Reading resumes takes up a lot of time for hiring managers and recruiters looking to . While it's nearly impossible to hire a new worker without looking at his or her resume first, considering the amount of time resume screening takes, it yields exceptionally little. For that reason, many professionals use software to seek the ideal candidates. Usually, this software will scour emails, documents, websites, blogs and just about everywhere to assemble a shortlist of ideal candidates.
A curriculum vita (CV) is an in-depth account of a candidate's background. Resumes are common screening tolls for administrative positions. Academic recruiters usually ask candidates to supply a CV. Resume Screening is the process of sorting resumes to disqualify candidates using successively more detailed examinations of the resumes. The objective is to locate the most qualified candidates for an open job. While some of this can be done with the aid of automation and computers, there are still skills and techniques that help quickly eliminate unqualified candidates. Today the act of screening a resume may generally be divided into three steps:
Automated resume screening systems are growing in popularity
The details of how hundreds of resumes are screened to a few candidates is a subject for another discussion.

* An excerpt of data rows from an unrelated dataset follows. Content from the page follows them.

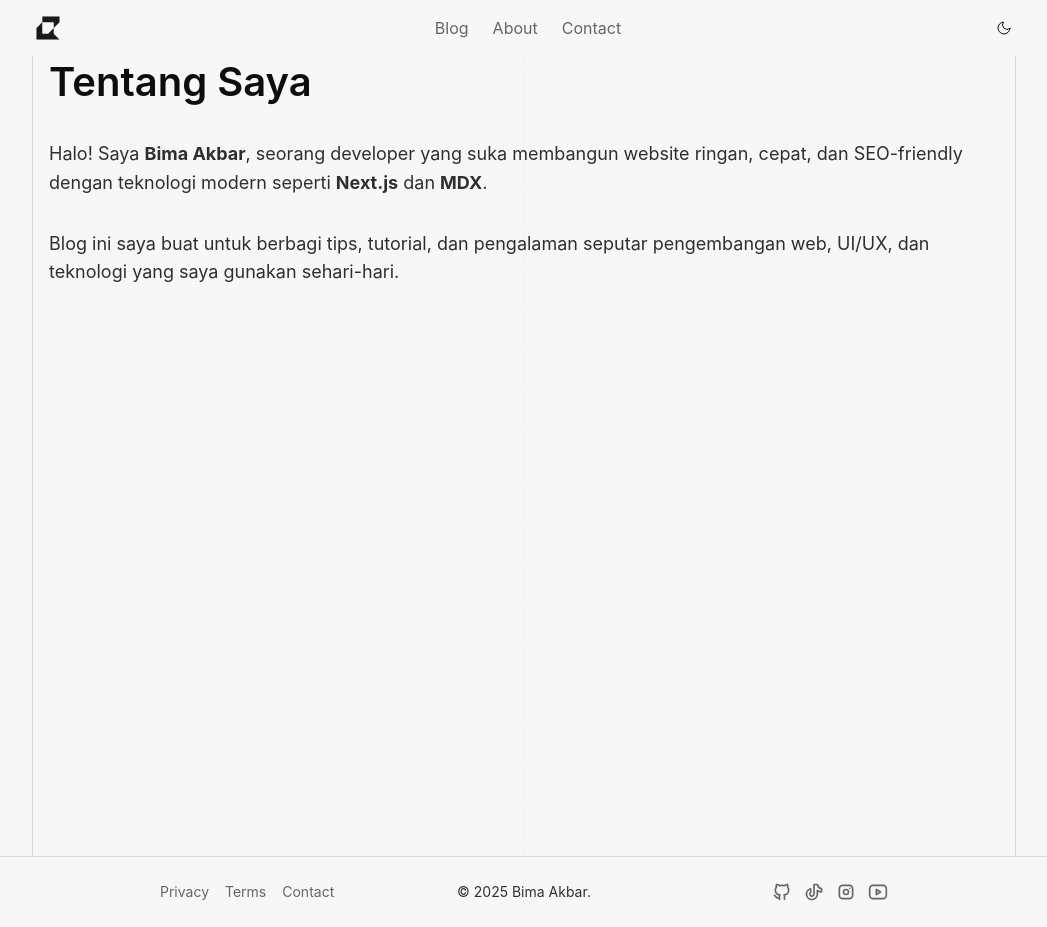
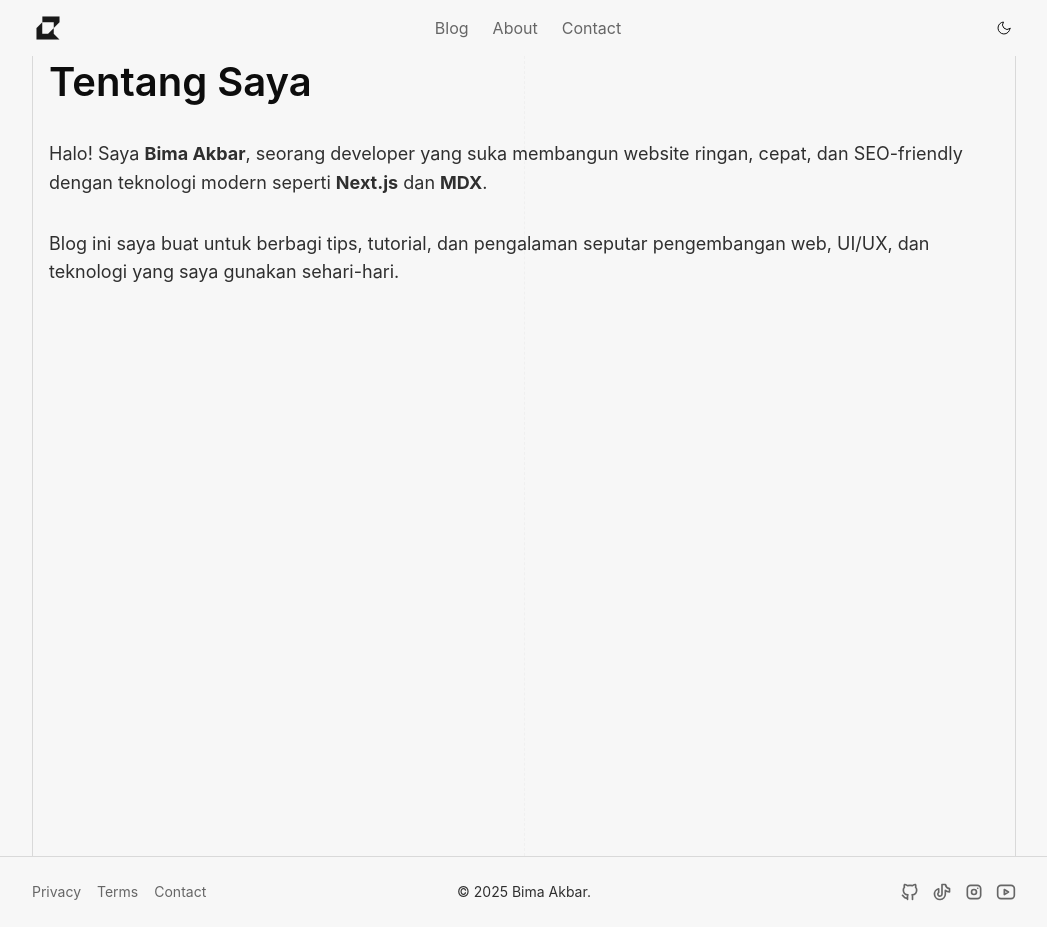
Before and after one commit to c0desk1/bimaakbar-web, a Next.js app: page /about in a window 1280 px wide. Shown: the whole page, without its empty margins (116-1163 px from the left). Built offline with nearby package versions, Linux system fonts and the light colour scheme.

Commit message:
Update Footer.tsx

```diff
--- a/src/components/Footer.tsx
+++ b/src/components/Footer.tsx
@@ -9,7 +9,7 @@ export default function Footer() {
       itemScope
       itemType="http://schema.org/WPFooter"
       className="w-full border-t border-[var(--border)] bg-[var(--background)]">
-      <Container size="md">
+      <Container size="lg">
         <div className="grid grid-cols-1 md:grid-cols-3 items-center gap-6 py-6 text-sm text-[var(--muted-foreground)] w-full">
           <nav
             role="navigation"
```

For now, let's assume that you have narrowed the field to 4 or 5 candidates who "look good" on their resumes.